Consider Acupuncture and Qualified Practitioners
Veterinarians practicing traditional Western medicine are trained to apply a specific treatment to an animal when that animal shows symptoms of disease. In the Chinese way of thinking, however, when an animal is sick, this is a sign that the body is out of balance.
For this reason, any horse-or any animal, for that matter-feeling under the weather in any way can benefit from acupuncture. Acupuncture restores the body's balance, enabling it to heal itself.
Cheryl Schwartz, DVM, writes in her book about Chinese medicine, Four Paws, Five Directions (Celestial Arts Publishing): "Acupuncture was first used on animals as long as 3,500 year ago, when, legend has it, an elephant was treated for a stomach disorder similar to bloating. Since then, acupuncture and other forms of traditional Chinese medicine have been used to treat a variety of problems, including pain, arthritis, heart, lung, kidney, digestive, hormonal, allergic, reproductive and mental illness. In fact, TCM can be used to treat almost any imbalance except those requiring surgery."
If your horse is having health problems and you have sought a traditional veterinarian's advice without satisfying results, consider acupuncture as an alternative. Acupuncture risks are virtually non-existent if you use a qualified practitioner, which means that your horse can only stand to benefit from this ancient procedure.
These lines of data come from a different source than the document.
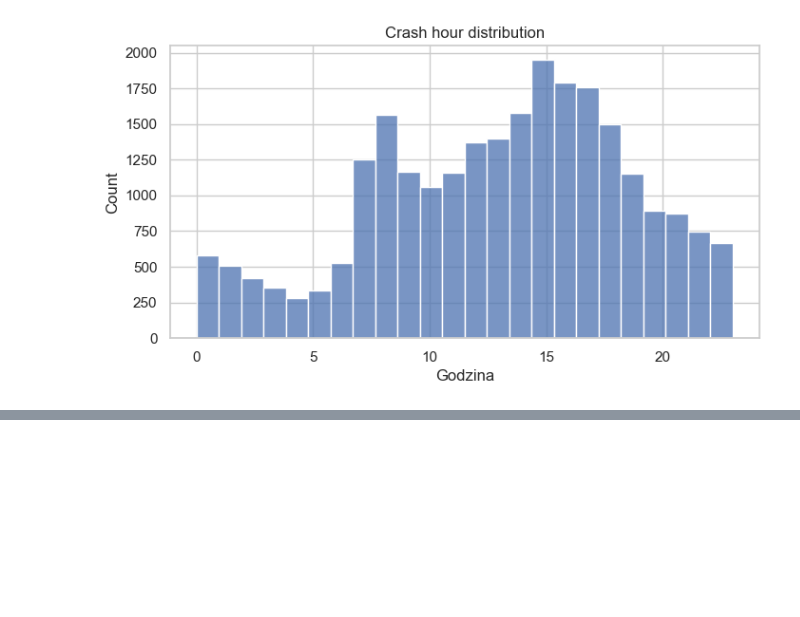
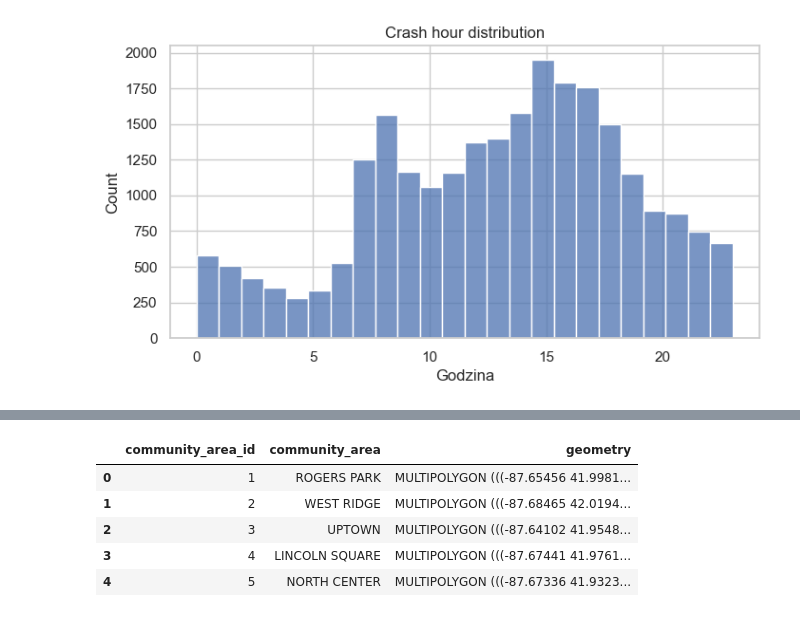
Before and after one commit to Kolo-Naukowe-Data-Science-PW/Spatio-Temporal_Models, a Jupyter notebook: experiments/chicago_baselines.ipynb, the cells around one changed output, grey strips where cells are left out. Drawn from its saved outputs; the diff is of its cells as text; code cells hidden in the pictures; blank space fills up the shorter version.

```diff
--- a/experiments/chicago_baselines.ipynb
+++ b/experiments/chicago_baselines.ipynb
@@ -107,0 +112,34 @@ plt.show()
+# %%
+community_url = "https://data.cityofchicago.org/resource/igwz-8jzy.geojson"
+
+areas = gpd.read_file(community_url)
+areas.columns = [c.lower() for c in areas.columns]
+
+if set(areas.columns) == {"geometry"}:
+    geo = requests.get(community_url, timeout=60).json()
+    areas = gpd.GeoDataFrame.from_features(geo["features"], crs="EPSG:4326")
+    areas.columns = [c.lower() for c in areas.columns]
+
+areas = areas.to_crs("EPSG:4326")
+
+id_col_candidates = ["area_numbe", "area_number", "area_num", "area_num_1"]
+name_col_candidates = ["community", "community_area", "community_name", "area_name", "comarea", "comarea_name", "name"]
+
+id_col = next((c for c in id_col_candidates if c in areas.columns), None)
+name_col = next((c for c in name_col_candidates if c in areas.columns), None)
+
+if id_col is None or name_col is None:
+    raise ValueError(f"Missing expected columns in community areas: {areas.columns}")
+
+areas = areas.rename(columns={id_col: "community_area_id", name_col: "community_area"})
+areas["community_area_id"] = pd.to_numeric(areas["community_area_id"], errors="coerce").astype("Int64")
+
+areas = areas[["community_area_id", "community_area", "geometry"]].dropna(subset=["community_area_id"])
+areas.head()
+# %% [output]
+|  | community_area_id | community_area | geometry |
+| 0 | 1 | ROGERS PARK | MULTIPOLYGON (((-87.65456 41.9981... |
+| 1 | 2 | WEST RIDGE | MULTIPOLYGON (((-87.68465 42.0194... |
+| 2 | 3 | UPTOWN | MULTIPOLYGON (((-87.64102 41.9548... |
+| 3 | 4 | LINCOLN SQUARE | MULTIPOLYGON (((-87.67441 41.9761... |
+| 4 | 5 | NORTH CENTER | MULTIPOLYGON (((-87.67336 41.9323... |
```
Also changed, not shown: parts of 12 cells of this notebook.
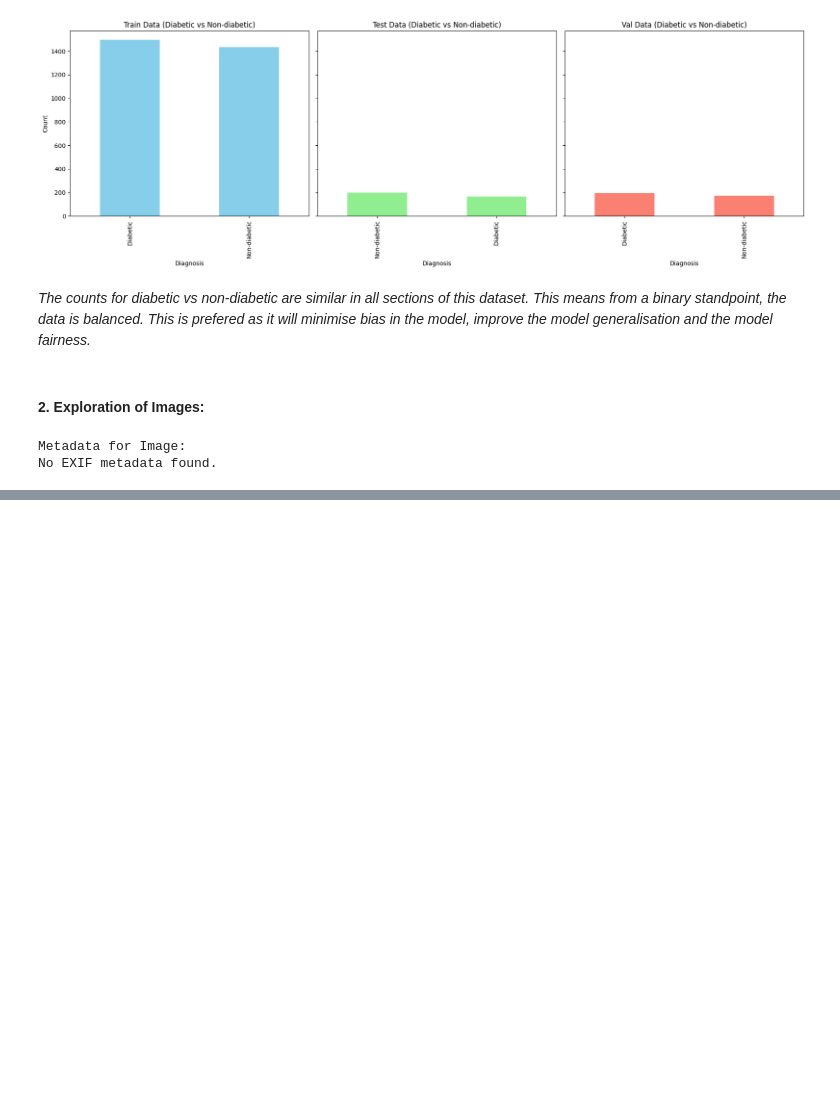
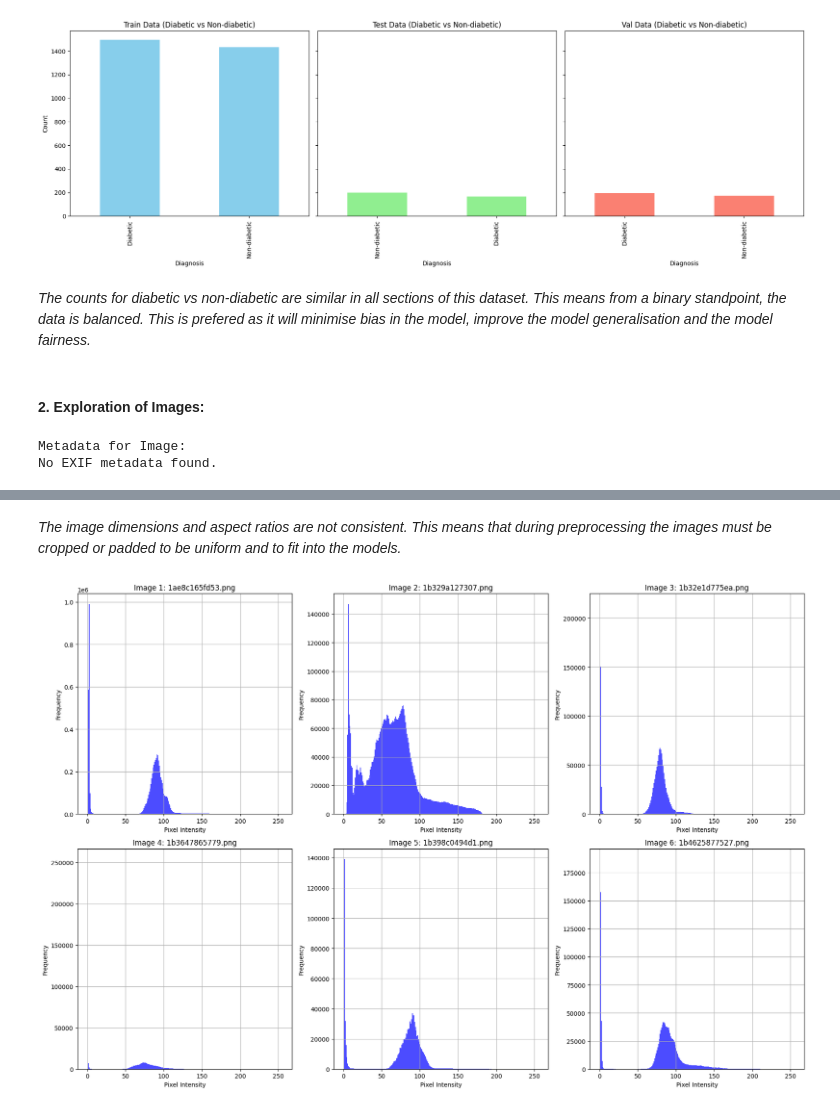
Before and after one commit to CaelynViljoen/ELEN4012A-Investigation-Project, a Jupyter notebook: DataExploration/APTOS2019DataExploration.ipynb, the cells around one changed output, grey strips where cells are left out. Drawn from its saved outputs; the diff is of its cells as text; code cells hidden in the pictures; blank space fills up the shorter version.

Commit message:
Data exploration for the images from the APTOS dataset

```diff
--- a/DataExploration/APTOS2019DataExploration.ipynb
+++ b/DataExploration/APTOS2019DataExploration.ipynb
@@ -196,0 +237,34 @@ No EXIF metadata found.
+# %% [markdown]
+_The image dimensions and aspect ratios are not consistent. This means that during preprocessing the images must be cropped or padded to be uniform and to fit into the models._
+# %%
+# Displaying the pixel intesisty distrobution for the first 6 images in the Training Folder
+
+fig, axs = plt.subplots(2, 3, figsize=(18, 12)) # Sets up the subplot (2 rows, 3 coloums)
+
+# Analyses the first 6 images
+for i, image_file in enumerate(image_files[:6]):
+    image_path = os.path.join(train_images_dir, image_file)
+
+    with Image.open(image_path) as img:
+        grayscale_img = img.convert('L') # Converts the images to grayscale to allow the pixel intensities to be found (0 for black, 255 for white)
+
+    pixel_values = np.array(grayscale_img).flatten() # Flattens the image into 1D to make plotting the distrobution easier
+
+    # Determining the current row and column in the subplot grid
+    row = i // 3
+    col = i % 3
+
+    # Plot the histogram of pixel intensity values in the corresponding subplot
+    axs[row, col].hist(pixel_values, bins=256, range=(0, 255), color='blue', alpha=0.7)
+    axs[row, col].set_title(f"Image {i+1}: {image_file}")
+    axs[row, col].set_xlabel('Pixel Intensity')
+    axs[row, col].set_ylabel('Frequency')
+    axs[row, col].grid(True)
+
+# Adjust layout for better spacing
+plt.tight_layout()
+
+# Show the plot
+plt.show()
+# %% [output]
+[figure, added]
```
Also changed, not shown: parts of 13 cells of this notebook.
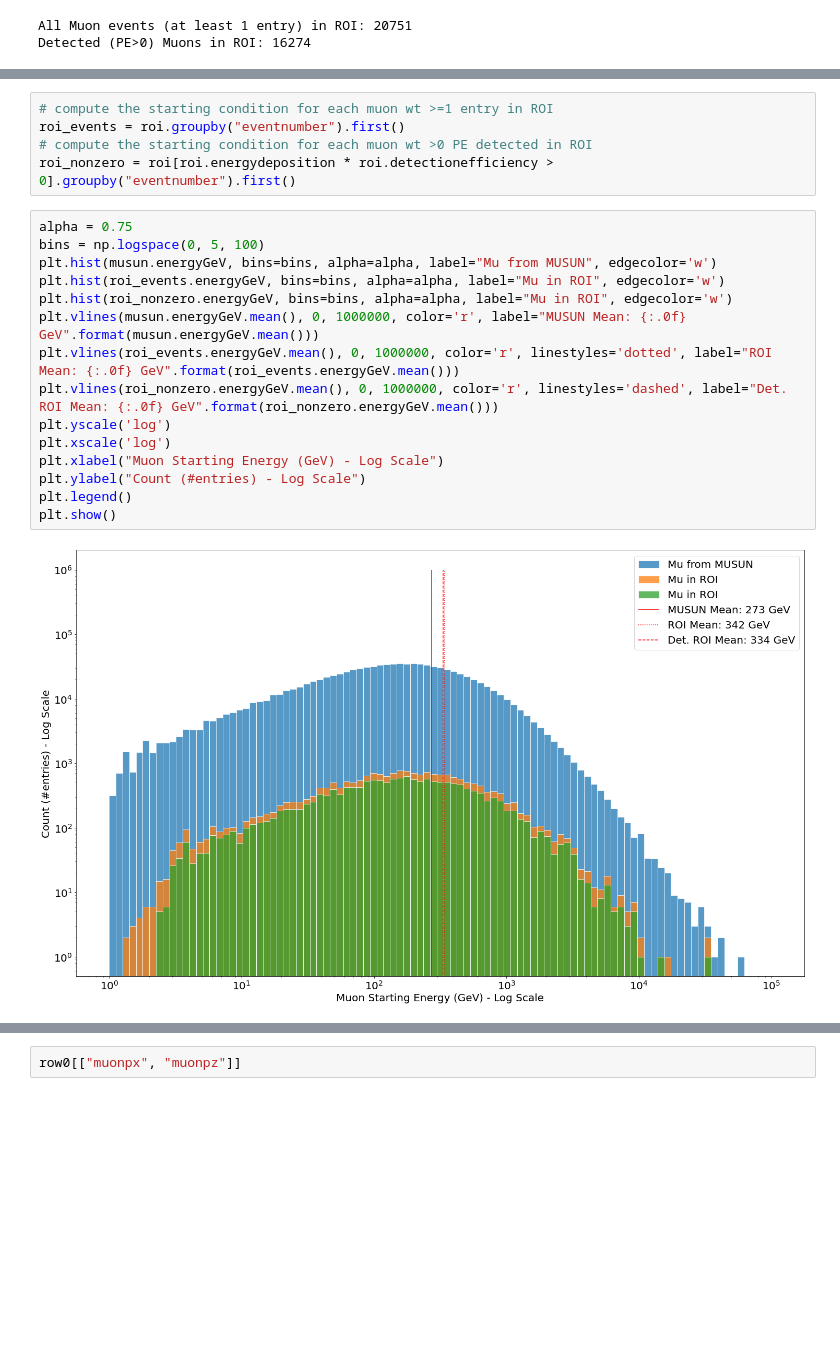
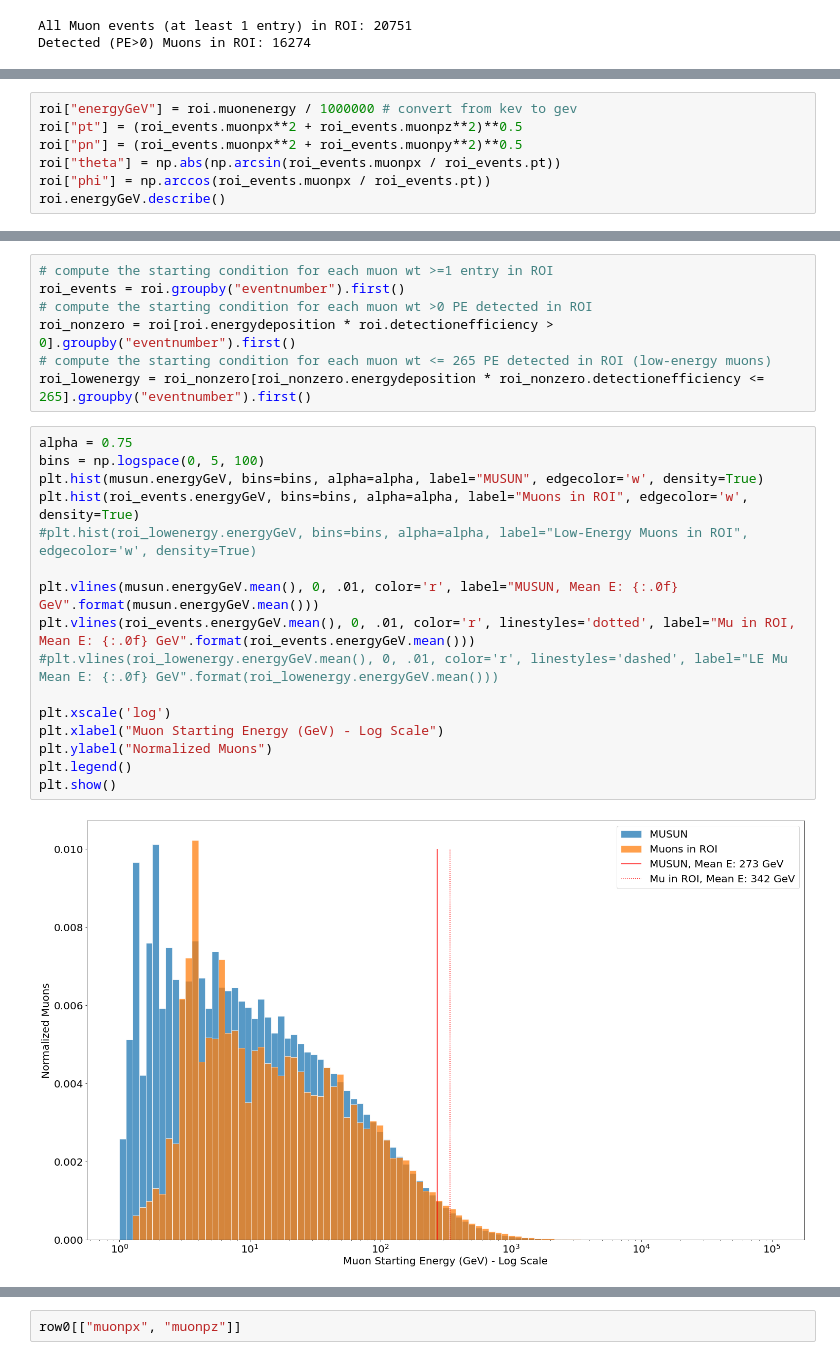
Before and after one commit to luigiberducci/ML4NP, a Jupyter notebook: Notebooks/AnalysisMuonsInROI/compare_startingconditions_of_muons_reaching_roi.ipynb, the cells around one changed output, grey strips where cells are left out. Drawn from its saved outputs; the diff is of its cells as text; blank space fills up the shorter version.

Commit message:
complete analysis of starting condition of muons compared wt musun input

```diff
--- a/Notebooks/AnalysisMuonsInROI/compare_startingconditions_of_muons_reaching_roi.ipynb
+++ b/Notebooks/AnalysisMuonsInROI/compare_startingconditions_of_muons_reaching_roi.ipynb
@@ -65,0 +53,7 @@ Name: energyGeV, dtype: float64
+# %%
+roi["energyGeV"] = roi.muonenergy / 1000000 # convert from kev to gev
+roi["pt"] = (roi_events.muonpx**2 + roi_events.muonpz**2)**0.5
+roi["pn"] = (roi_events.muonpx**2 + roi_events.muonpy**2)**0.5
+roi["theta"] = np.abs(np.arcsin(roi_events.muonpx / roi_events.pt))
+roi["phi"] = np.arccos(roi_events.muonpx / roi_events.pt))
+roi.energyGeV.describe()
@@ -68,20 +72,23 @@ Name: energyGeV, dtype: float64
 roi_events = roi.groupby("eventnumber").first()
 # compute the starting condition for each muon wt >0 PE detected in ROI
 roi_nonzero = roi[roi.energydeposition * roi.detectionefficiency > 0].groupby("eventnumber").first()
+# compute the starting condition for each muon wt <= 265 PE detected in ROI (low-energy muons)
+roi_lowenergy = roi_nonzero[roi_nonzero.energydeposition * roi_nonzero.detectionefficiency <= 265].groupby("eventnumber").first()
 # %%
 alpha = 0.75
 bins = np.logspace(0, 5, 100)
-plt.hist(musun.energyGeV, bins=bins, alpha=alpha, label="Mu from MUSUN", edgecolor='w')
-plt.hist(roi_events.energyGeV, bins=bins, alpha=alpha, label="Mu in ROI", edgecolor='w')
-plt.hist(roi_nonzero.energyGeV, bins=bins, alpha=alpha, label="Mu in ROI", edgecolor='w')
-plt.vlines(musun.energyGeV.mean(), 0, 1000000, color='r', label="MUSUN Mean: {:.0f} GeV".format(musun.energyGeV.mean()))
-plt.vlines(roi_events.energyGeV.mean(), 0, 1000000, color='r', linestyles='dotted', label="ROI Mean: {:.0f} GeV".format(roi_events.energyGeV.mean()))
-plt.vlines(roi_nonzero.energyGeV.mean(), 0, 1000000, color='r', linestyles='dashed', label="Det. ROI Mean: {:.0f} GeV".format(roi_nonzero.energyGeV.mean()))
-plt.yscale('log')
+plt.hist(musun.energyGeV, bins=bins, alpha=alpha, label="MUSUN", edgecolor='w', density=True)
+plt.hist(roi_events.energyGeV, bins=bins, alpha=alpha, label="Muons in ROI", edgecolor='w', density=True)
+#plt.hist(roi_lowenergy.energyGeV, bins=bins, alpha=alpha, label="Low-Energy Muons in ROI", edgecolor='w', density=True)
+
+plt.vlines(musun.energyGeV.mean(), 0, .01, color='r', label="MUSUN, Mean E: {:.0f} GeV".format(musun.energyGeV.mean()))
+plt.vlines(roi_events.energyGeV.mean(), 0, .01, color='r', linestyles='dotted', label="Mu in ROI, Mean E: {:.0f} GeV".format(roi_events.energyGeV.mean()))
+#plt.vlines(roi_lowenergy.energyGeV.mean(), 0, .01, color='r', linestyles='dashed', label="LE Mu Mean E: {:.0f} GeV".format(roi_lowenergy.energyGeV.mean()))
+
 plt.xscale('log')
 plt.xlabel("Muon Starting Energy (GeV) - Log Scale")
-plt.ylabel("Count (#entries) - Log Scale")
+plt.ylabel("Normalized Muons")
 plt.legend()
 plt.show()
 # %% [output]
-[figure, old version]
+[figure, new version]
```
Also changed, not shown: parts of 8 cells of this notebook, 1 other file.
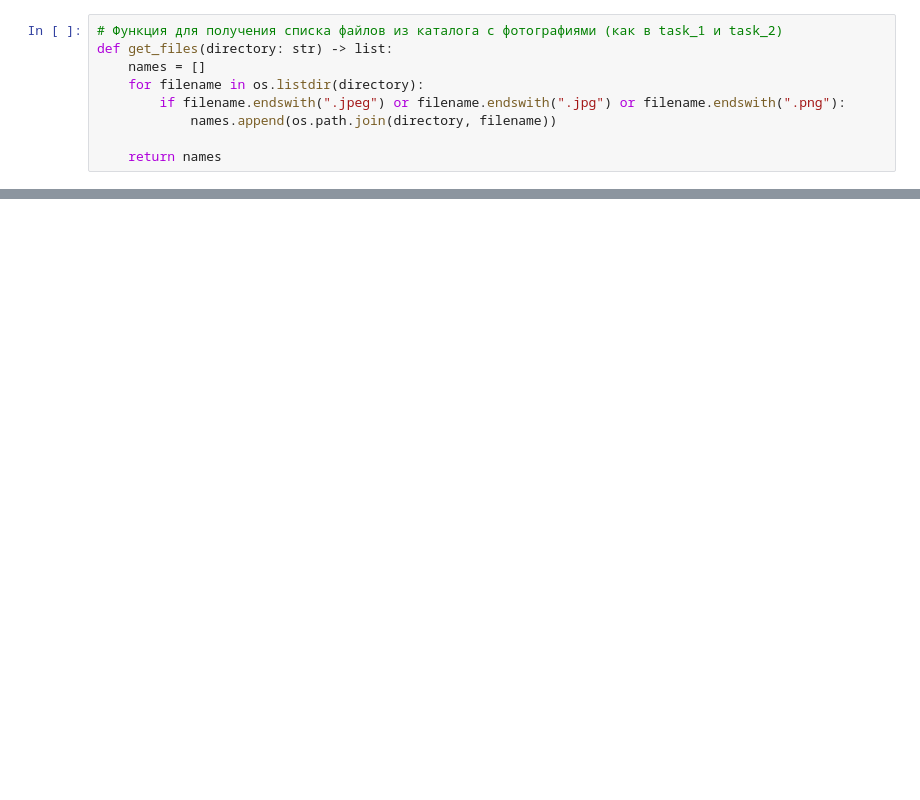
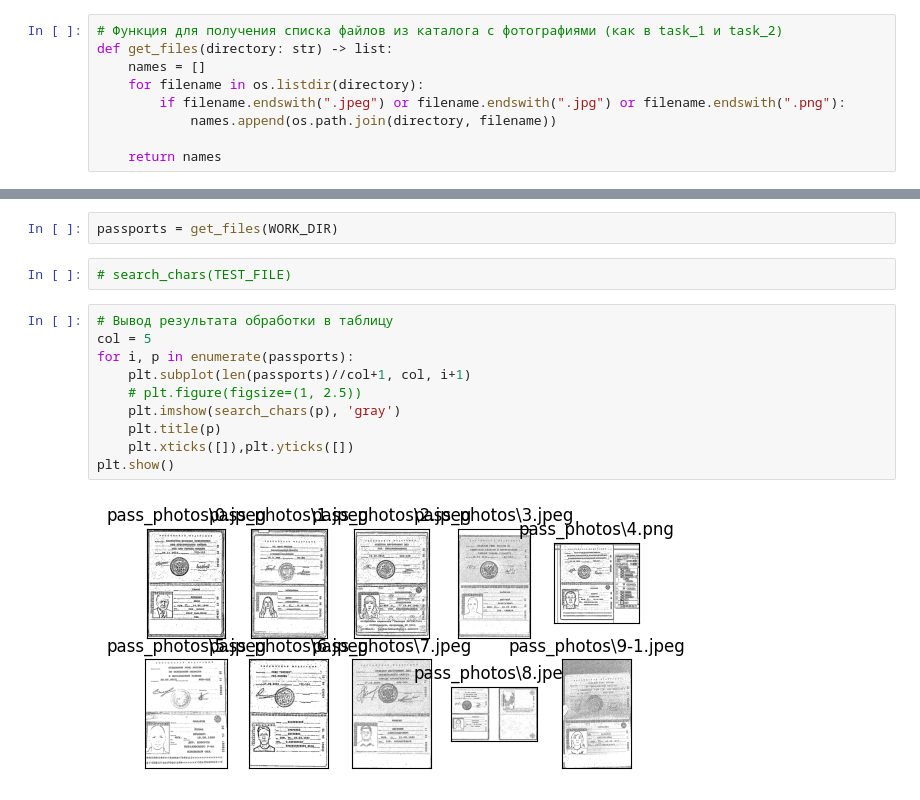
Before and after one commit to Eugene-Fed/test_for_MindSet, a Jupyter notebook: task_3.ipynb, the cells around one changed output, grey strips where cells are left out. Drawn from its saved outputs; the diff is of its cells as text; blank space fills up the shorter version.

Commit message:
I picked up the image pre-processing parameters for a good separation of text from photos

```diff
--- a/task_3.ipynb
+++ b/task_3.ipynb
@@ -58,0 +59,16 @@ search_chars(TEST_FILE)
+# %%
+passports = get_files(WORK_DIR)
+# %%
+# search_chars(TEST_FILE)
+# %%
+# Вывод результата обработки в таблицу
+col = 5
+for i, p in enumerate(passports):
+    plt.subplot(len(passports)//col+1, col, i+1)
+    # plt.figure(figsize=(1, 2.5))
+    plt.imshow(search_chars(p), 'gray')
+    plt.title(p)
+    plt.xticks([]),plt.yticks([])
+plt.show()
+# %% [output]
+[figure, added]
```
Also changed, not shown: parts of 4 cells of this notebook, 1 other file.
Finding a Qualified Acupuncturist
As with any veterinary procedure, it's important that the acupuncturist you are considering is well-qualified. When searching for an acupuncturist for your horse, follow these guidelines:
* Get referrals. Other horse owners with success stories are the best places to find names of reputable veterinary acupuncturists.
* Credentials count. Seek an acupuncturist who has been formally trained and is a member of the International Veterinary Acupuncture Society or the American Academy of Veterinary Acupuncturists. (For a list of the organizations' members, visit ivas.org or aava.org.)
* Look for experience. Ask the practitioner how much experience he or she has with acupuncture in general and horses in particular.
* Verify sanitation. Make sure disposable needles are used, and that needles are not reused.
California freelancer Audrey Pavia has written Horses for Dummies (John Wiley Publishing) and Trail Riding: A Complete Guide (Howell Book House).